Every entry must be given again exactly as it is written.

=== Begin Enclosure ===

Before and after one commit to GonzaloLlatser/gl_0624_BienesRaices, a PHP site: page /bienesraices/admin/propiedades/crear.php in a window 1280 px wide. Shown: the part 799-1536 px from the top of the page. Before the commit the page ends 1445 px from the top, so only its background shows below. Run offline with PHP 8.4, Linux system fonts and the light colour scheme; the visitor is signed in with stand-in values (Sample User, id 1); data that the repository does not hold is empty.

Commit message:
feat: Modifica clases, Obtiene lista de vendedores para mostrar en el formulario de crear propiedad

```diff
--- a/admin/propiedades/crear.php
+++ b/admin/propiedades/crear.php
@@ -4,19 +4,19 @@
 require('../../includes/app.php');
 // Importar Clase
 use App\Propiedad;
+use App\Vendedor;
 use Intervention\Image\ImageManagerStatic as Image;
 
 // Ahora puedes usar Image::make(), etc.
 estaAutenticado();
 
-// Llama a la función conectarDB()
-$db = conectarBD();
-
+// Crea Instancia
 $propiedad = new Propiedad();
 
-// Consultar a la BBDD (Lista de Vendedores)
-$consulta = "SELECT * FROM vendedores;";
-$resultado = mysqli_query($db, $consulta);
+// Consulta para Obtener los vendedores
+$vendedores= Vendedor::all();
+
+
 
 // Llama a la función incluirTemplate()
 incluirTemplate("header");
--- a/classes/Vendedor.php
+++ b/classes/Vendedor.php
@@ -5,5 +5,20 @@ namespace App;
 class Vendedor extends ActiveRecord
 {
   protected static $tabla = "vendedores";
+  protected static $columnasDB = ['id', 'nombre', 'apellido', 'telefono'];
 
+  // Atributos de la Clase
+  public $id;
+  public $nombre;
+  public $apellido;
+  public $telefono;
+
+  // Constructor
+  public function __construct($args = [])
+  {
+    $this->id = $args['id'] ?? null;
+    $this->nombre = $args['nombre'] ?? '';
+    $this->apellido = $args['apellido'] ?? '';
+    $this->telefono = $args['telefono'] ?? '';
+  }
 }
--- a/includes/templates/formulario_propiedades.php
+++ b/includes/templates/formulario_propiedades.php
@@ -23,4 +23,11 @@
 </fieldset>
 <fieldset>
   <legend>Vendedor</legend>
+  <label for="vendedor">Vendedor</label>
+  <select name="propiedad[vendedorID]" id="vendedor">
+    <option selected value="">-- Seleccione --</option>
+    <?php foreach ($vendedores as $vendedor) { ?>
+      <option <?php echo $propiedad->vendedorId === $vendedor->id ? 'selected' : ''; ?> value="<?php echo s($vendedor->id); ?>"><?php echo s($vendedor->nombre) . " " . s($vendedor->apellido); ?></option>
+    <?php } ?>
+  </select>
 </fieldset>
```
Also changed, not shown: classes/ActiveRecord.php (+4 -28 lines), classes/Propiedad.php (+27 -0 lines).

=== End Enclosure ===

Response:
Before and after one commit to GonzaloLlatser/gl_0624_BienesRaices, a PHP site: page /bienesraices/admin/propiedades/crear.php in a window 1280 px wide. Shown: the part 799-1536 px from the top of the page. Before the commit the page ends 1445 px from the top, so only its background shows below. Run offline with PHP 8.4, Linux system fonts and the light colour scheme; the visitor is signed in with stand-in values (Sample User, id 1); data that the repository does not hold is empty.

Commit message:
feat: Modifica clases, Obtiene lista de vendedores para mostrar en el formulario de crear propiedad

```diff
--- a/admin/propiedades/crear.php
+++ b/admin/propiedades/crear.php
@@ -4,19 +4,19 @@
 require('../../includes/app.php');
 // Importar Clase
 use App\Propiedad;
+use App\Vendedor;
 use Intervention\Image\ImageManagerStatic as Image;
 
 // Ahora puedes usar Image::make(), etc.
 estaAutenticado();
 
-// Llama a la función conectarDB()
-$db = conectarBD();
-
+// Crea Instancia
 $propiedad = new Propiedad();
 
-// Consultar a la BBDD (Lista de Vendedores)
-$consulta = "SELECT * FROM vendedores;";
-$resultado = mysqli_query($db, $consulta);
+// Consulta para Obtener los vendedores
+$vendedores= Vendedor::all();
+
+
 
 // Llama a la función incluirTemplate()
 incluirTemplate("header");
--- a/classes/Vendedor.php
+++ b/classes/Vendedor.php
@@ -5,5 +5,20 @@ namespace App;
 class Vendedor extends ActiveRecord
 {
   protected static $tabla = "vendedores";
+  protected static $columnasDB = ['id', 'nombre', 'apellido', 'telefono'];
 
+  // Atributos de la Clase
+  public $id;
+  public $nombre;
+  public $apellido;
+  public $telefono;
+
+  // Constructor
+  public function __construct($args = [])
+  {
+    $this->id = $args['id'] ?? null;
+    $this->nombre = $args['nombre'] ?? '';
+    $this->apellido = $args['apellido'] ?? '';
+    $this->telefono = $args['telefono'] ?? '';
+  }
 }
--- a/includes/templates/formulario_propiedades.php
+++ b/includes/templates/formulario_propiedades.php
@@ -23,4 +23,11 @@
 </fieldset>
 <fieldset>
   <legend>Vendedor</legend>
+  <label for="vendedor">Vendedor</label>
+  <select name="propiedad[vendedorID]" id="vendedor">
+    <option selected value="">-- Seleccione --</option>
+    <?php foreach ($vendedores as $vendedor) { ?>
+      <option <?php echo $propiedad->vendedorId === $vendedor->id ? 'selected' : ''; ?> value="<?php echo s($vendedor->id); ?>"><?php echo s($vendedor->nombre) . " " . s($vendedor->apellido); ?></option>
+    <?php } ?>
+  </select>
 </fieldset>
```
Also changed, not shown: classes/ActiveRecord.php (+4 -28 lines), classes/Propiedad.php (+27 -0 lines).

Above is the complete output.